■ What is expected
From the entries, copy each line that includes "content".

(Records from a data collection)

• • • • •

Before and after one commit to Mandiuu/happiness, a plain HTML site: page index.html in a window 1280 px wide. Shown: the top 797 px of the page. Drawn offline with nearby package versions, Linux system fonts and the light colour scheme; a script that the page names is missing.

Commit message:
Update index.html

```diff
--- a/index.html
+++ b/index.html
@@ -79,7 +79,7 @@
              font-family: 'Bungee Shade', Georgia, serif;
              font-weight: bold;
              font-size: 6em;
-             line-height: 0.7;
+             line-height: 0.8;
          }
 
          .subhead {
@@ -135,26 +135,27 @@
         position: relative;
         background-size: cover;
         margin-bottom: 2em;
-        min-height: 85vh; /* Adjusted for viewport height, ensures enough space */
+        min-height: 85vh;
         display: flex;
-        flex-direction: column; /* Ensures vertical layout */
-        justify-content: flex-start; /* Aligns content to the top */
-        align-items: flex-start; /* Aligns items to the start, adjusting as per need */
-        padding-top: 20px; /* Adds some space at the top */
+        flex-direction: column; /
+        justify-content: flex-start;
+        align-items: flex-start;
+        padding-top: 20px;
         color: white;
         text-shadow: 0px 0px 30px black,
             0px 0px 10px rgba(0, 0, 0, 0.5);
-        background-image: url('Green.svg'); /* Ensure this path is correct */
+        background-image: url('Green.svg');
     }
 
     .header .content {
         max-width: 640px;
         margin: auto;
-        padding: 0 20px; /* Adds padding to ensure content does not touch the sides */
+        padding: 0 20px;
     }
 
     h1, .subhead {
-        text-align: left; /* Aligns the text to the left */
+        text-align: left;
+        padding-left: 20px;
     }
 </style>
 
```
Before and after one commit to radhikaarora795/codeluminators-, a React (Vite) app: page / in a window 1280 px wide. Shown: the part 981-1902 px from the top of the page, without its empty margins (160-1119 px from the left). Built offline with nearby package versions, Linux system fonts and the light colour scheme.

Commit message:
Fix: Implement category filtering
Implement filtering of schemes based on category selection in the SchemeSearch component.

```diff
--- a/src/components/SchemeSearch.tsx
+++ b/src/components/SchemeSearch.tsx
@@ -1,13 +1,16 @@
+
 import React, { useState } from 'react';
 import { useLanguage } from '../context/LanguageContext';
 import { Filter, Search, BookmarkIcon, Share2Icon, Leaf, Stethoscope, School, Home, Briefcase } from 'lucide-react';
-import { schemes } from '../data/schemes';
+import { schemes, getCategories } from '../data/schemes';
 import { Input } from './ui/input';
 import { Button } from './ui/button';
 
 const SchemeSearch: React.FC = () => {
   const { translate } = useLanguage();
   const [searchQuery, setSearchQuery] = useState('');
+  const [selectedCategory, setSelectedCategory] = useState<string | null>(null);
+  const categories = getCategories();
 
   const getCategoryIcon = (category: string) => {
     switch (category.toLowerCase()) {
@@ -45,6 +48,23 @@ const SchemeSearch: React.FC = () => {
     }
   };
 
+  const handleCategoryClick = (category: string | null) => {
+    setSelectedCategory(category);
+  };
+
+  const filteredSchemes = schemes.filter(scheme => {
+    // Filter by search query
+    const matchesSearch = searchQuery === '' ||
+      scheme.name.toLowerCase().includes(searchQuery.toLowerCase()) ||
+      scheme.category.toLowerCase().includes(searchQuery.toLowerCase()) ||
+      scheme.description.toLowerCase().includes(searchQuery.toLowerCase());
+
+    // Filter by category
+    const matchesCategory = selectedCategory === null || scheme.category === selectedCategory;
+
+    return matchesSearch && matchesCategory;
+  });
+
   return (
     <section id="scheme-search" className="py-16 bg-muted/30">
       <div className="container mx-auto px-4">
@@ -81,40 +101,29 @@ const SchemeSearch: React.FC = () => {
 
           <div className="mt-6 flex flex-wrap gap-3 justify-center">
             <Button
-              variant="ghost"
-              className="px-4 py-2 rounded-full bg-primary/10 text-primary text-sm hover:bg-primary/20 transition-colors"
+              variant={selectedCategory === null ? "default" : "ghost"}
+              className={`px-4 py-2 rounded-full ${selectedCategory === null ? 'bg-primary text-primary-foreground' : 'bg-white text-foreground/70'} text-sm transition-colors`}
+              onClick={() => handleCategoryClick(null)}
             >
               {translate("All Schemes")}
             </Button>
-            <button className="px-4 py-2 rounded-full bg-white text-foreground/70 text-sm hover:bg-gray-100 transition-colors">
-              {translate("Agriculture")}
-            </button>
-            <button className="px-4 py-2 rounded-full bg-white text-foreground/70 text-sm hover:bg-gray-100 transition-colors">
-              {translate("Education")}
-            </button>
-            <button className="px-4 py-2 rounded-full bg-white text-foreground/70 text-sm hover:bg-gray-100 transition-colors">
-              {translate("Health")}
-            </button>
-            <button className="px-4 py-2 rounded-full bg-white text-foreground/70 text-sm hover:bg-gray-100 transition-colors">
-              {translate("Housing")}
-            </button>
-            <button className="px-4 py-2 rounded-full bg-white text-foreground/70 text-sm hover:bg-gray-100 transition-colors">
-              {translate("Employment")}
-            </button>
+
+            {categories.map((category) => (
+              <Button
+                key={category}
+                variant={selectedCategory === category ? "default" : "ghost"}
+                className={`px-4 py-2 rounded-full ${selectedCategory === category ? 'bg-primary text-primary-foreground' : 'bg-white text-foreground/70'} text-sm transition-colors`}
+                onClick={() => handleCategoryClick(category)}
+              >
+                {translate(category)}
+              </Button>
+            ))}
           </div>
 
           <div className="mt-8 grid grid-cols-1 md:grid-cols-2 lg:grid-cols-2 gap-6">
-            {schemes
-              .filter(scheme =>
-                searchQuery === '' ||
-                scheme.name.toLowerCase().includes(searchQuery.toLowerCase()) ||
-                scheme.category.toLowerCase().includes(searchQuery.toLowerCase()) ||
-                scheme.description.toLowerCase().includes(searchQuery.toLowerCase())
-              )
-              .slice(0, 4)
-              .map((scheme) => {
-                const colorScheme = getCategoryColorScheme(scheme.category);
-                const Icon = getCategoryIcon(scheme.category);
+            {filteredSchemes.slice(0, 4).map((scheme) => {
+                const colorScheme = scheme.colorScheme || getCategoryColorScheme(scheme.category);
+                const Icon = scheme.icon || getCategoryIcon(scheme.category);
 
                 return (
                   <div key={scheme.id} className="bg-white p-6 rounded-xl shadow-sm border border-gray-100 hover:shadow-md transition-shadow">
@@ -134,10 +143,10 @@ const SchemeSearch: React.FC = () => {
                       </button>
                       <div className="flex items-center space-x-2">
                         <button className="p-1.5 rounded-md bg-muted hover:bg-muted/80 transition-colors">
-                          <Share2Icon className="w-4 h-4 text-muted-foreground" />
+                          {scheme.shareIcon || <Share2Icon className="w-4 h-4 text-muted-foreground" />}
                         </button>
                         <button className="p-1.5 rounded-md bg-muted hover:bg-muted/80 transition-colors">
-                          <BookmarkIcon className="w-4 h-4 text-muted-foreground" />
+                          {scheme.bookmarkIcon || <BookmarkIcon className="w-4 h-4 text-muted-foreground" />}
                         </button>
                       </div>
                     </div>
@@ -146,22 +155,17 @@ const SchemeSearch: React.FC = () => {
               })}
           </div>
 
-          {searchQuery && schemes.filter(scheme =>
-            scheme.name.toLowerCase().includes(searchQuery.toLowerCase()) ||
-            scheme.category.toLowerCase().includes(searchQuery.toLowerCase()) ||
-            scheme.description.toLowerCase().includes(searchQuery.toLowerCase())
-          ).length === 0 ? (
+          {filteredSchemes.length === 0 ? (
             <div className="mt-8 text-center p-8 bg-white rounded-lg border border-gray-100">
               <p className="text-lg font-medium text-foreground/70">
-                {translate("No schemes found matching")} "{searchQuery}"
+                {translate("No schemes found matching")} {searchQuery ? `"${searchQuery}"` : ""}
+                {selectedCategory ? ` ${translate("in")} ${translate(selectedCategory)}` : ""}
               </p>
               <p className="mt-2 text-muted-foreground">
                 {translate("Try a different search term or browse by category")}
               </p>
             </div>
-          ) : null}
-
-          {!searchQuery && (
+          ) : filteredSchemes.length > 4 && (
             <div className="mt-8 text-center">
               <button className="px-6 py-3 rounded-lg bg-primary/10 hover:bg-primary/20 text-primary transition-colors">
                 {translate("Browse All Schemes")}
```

• • • • •

■ Solution to the problem
-        justify-content: flex-start; /* Aligns content to the top */
+        justify-content: flex-start;
     .header .content {
-        padding: 0 20px; /* Adds padding to ensure content does not touch the sides */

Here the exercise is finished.